Historians generally feel that the beginning of the Holocaust was the date that Adolf Hitler was appointed chancellor of Germany (January 30, 1933). This is a compelling argument because much of the reason for the Nazi party's success was its propaganda against the communists and the Jews even before their ascendancy. The Germans were very desperate for a leader that could solve the economic hardships, particularly unemployment and inflation. The state of desperation the Germans were facing allowed them to be convinced that the Jews were the root of all of their problems. There also was an element of fear in opposing the viewpoints of the Nazis.
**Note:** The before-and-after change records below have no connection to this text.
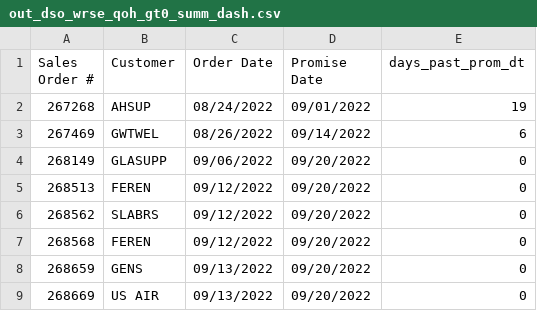
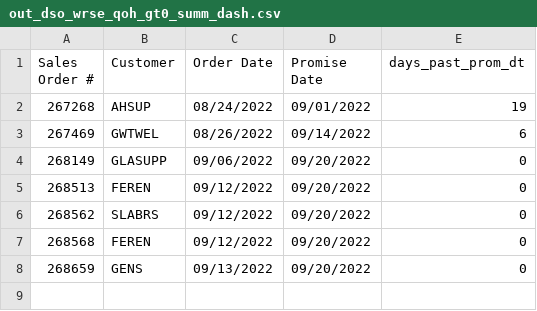
Before and after one commit to famcomfg/pi, a CSV file: out_dso_wrse_qoh_gt0_summ_dash.csv, drawn as a sheet.

```diff
--- a/out_dso_wrse_qoh_gt0_summ_dash.csv
+++ b/out_dso_wrse_qoh_gt0_summ_dash.csv
@@ -8,2 +8 @@ Sales Order #,Customer,Order Date,Promise Date,days_past_prom_dt
 268659,GENS,09/13/2022,09/20/2022,0
-268669,US AIR,09/13/2022,09/20/2022,0
```
Also changed, not shown: out_dso_wrse_qoh_gt0_amaz_web_dtl_dash.csv, out_dso_wrse_qoh_gt0_amaz_web_summ_dash.csv, 1 other file.
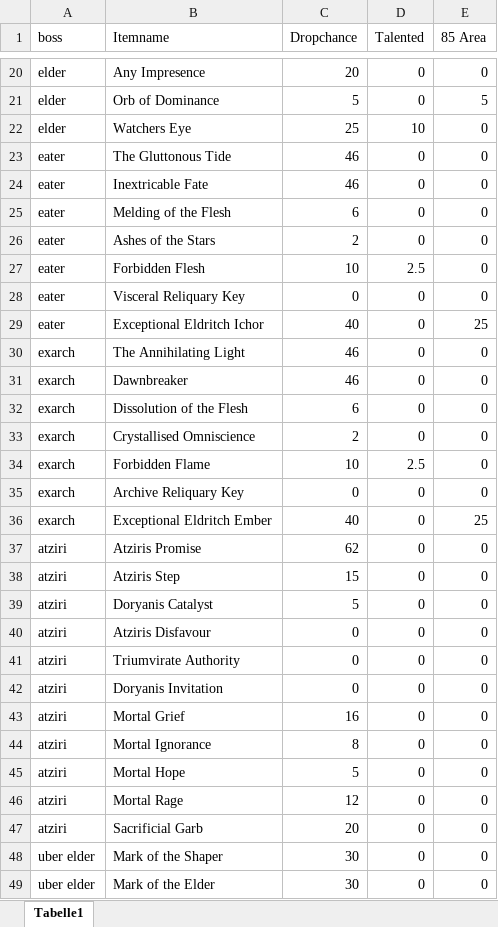
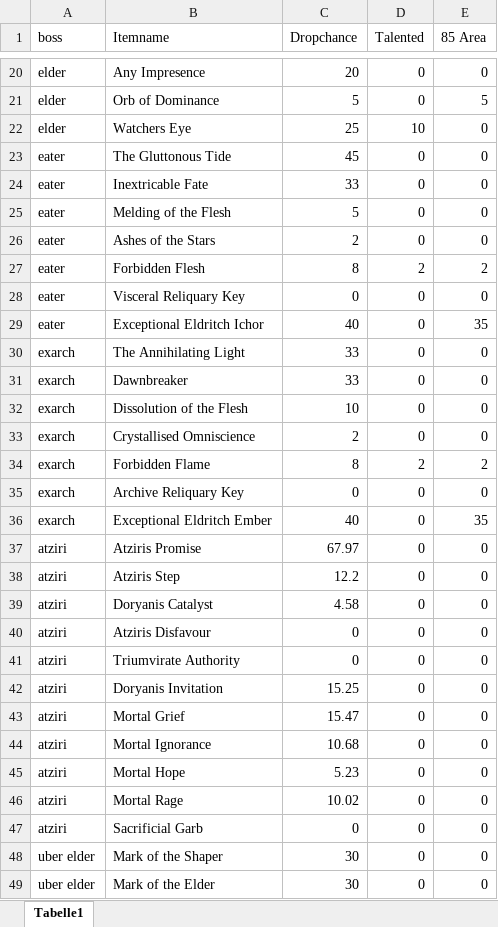
Before and after one commit to TheLegendHimself/PoeProfit, an Excel workbook: Odds.xlsx, sheet Tabelle1, drawn as a sheet; only a part is shown, gaps mark what is left out; values as stored, in another font and other column widths than the file's, no borders; the diff covers the shown part only; the diff names each change by its address in the sheet, - before the commit and + after, or states it on an @@ line.

```diff
--- a/Odds.xlsx (sheet Tabelle1)
+++ b/Odds.xlsx (sheet Tabelle1)
-C23 (Dropchance): 46
+C23 (Dropchance): 45
-C24 (Dropchance): 46
+C24 (Dropchance): 33
-C25 (Dropchance): 6
+C25 (Dropchance): 5
-C27 (Dropchance): 10
+C27 (Dropchance): 8
-D27 (Talented): 2.5
+D27 (Talented): 2
-E27 (85 Area): 0
+E27 (85 Area): 2
-E29 (85 Area): 25
+E29 (85 Area): 35
-C30:C31 (Dropchance): 46
+C30:C31 (Dropchance): 33
-C32 (Dropchance): 6
+C32 (Dropchance): 10
-C34 (Dropchance): 10
+C34 (Dropchance): 8
-D34 (Talented): 2.5
+D34 (Talented): 2
-E34 (85 Area): 0
+E34 (85 Area): 2
-E36 (85 Area): 25
+E36 (85 Area): 35
-C37 (Dropchance): 62
+C37 (Dropchance): 67.97
-C38 (Dropchance): 15
+C38 (Dropchance): 12.2
-C39 (Dropchance): 5
+C39 (Dropchance): 4.58
-C42 (Dropchance): 0
+C42 (Dropchance): 15.25
-C43 (Dropchance): 16
+C43 (Dropchance): 15.47
-C44 (Dropchance): 8
+C44 (Dropchance): 10.68
-C45 (Dropchance): 5
+C45 (Dropchance): 5.23
-C46 (Dropchance): 12
+C46 (Dropchance): 10.02
-C47 (Dropchance): 20
+C47 (Dropchance): 0
```
Also changed, not shown: 28 edited cells elsewhere in this sheet, 2 other files.
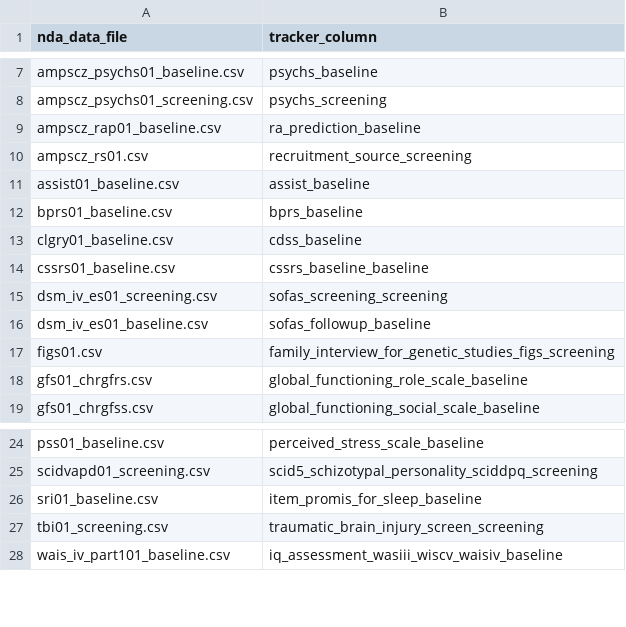
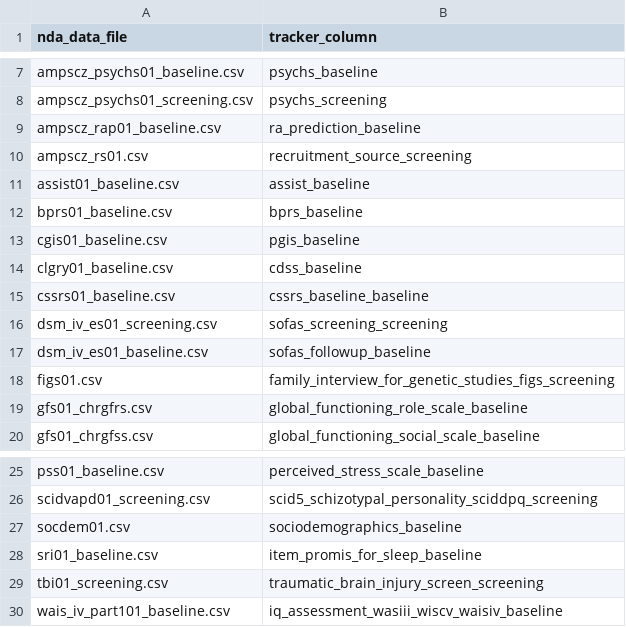
Before and after one commit to AMP-SCZ/utility, a CSV file: nda-transform/tracker_column.csv, drawn as a sheet; only a part is shown, gaps mark what is left out.

Commit message:
add cgis01 and socdem01 to tracker_column.csv

```diff
--- a/nda-transform/tracker_column.csv
+++ b/nda-transform/tracker_column.csv
@@ -12,2 +12,3 @@ assist01_baseline.csv,assist_baseline
 bprs01_baseline.csv,bprs_baseline
+cgis01_baseline.csv,pgis_baseline
 clgry01_baseline.csv,cdss_baseline
@@ -25,2 +26,3 @@ pss01_baseline.csv,perceived_stress_scale_baseline
 scidvapd01_screening.csv,scid5_schizotypal_personality_sciddpq_screening
+socdem01.csv,sociodemographics_baseline
 sri01_baseline.csv,item_promis_for_sleep_baseline
```
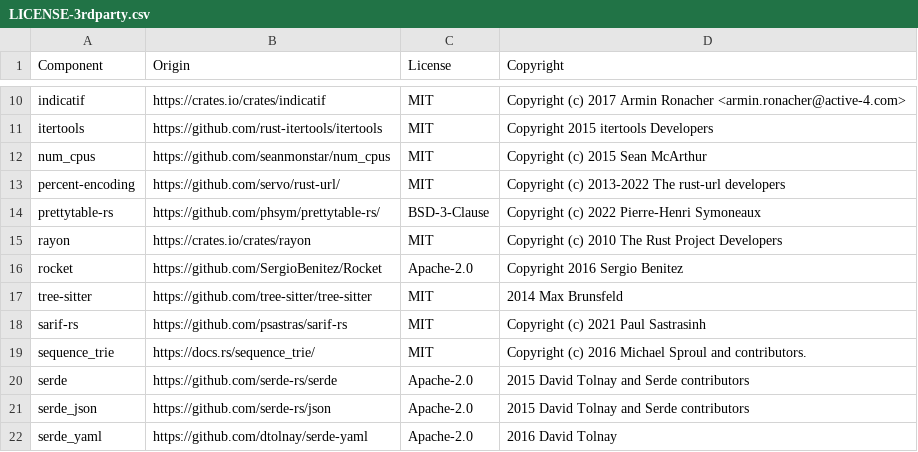
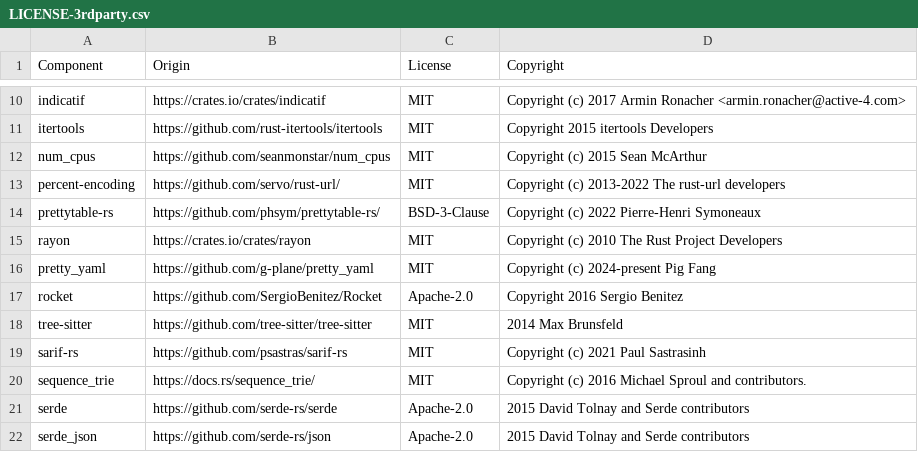
Before and after one commit to DataDog/datadog-static-analyzer, a CSV file: LICENSE-3rdparty.csv, drawn as a sheet; only a part is shown, gaps mark what is left out; the shorter side is filled out with more unchanged rows; the diff names each change by its address in the sheet, - before the commit and + after, or states it on an @@ line.

Commit message:
added dependency to 3rd party manifest

```diff
--- a/LICENSE-3rdparty.csv
+++ b/LICENSE-3rdparty.csv
+row 16: pretty_yaml | https://github.com/g-plane/pretty_yaml | MIT | Copyright (c) 2024-present Pig Fang
```
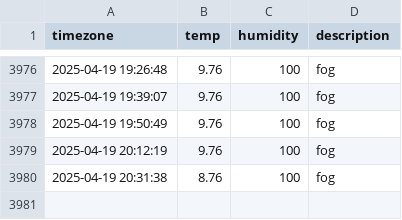
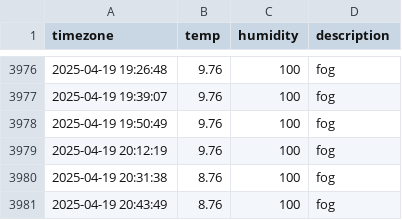
Before and after one commit to osmanthus0204/seoul_weather, a CSV file: seoul_weather.csv, drawn as a sheet; only a part is shown, gaps mark what is left out; the diff names each change by its address in the sheet, - before the commit and + after, or states it on an @@ line.

```diff
--- a/seoul_weather.csv
+++ b/seoul_weather.csv
+row 3981: 2025-04-19 20:43:49 | 8.76 | 100 | fog
```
Hitler was able to turn the propaganda into law in September of 1935 with the Nuremberg Laws. This anti-Jewish legislation established a firm legal ground on which to persecute the Jews in Germany.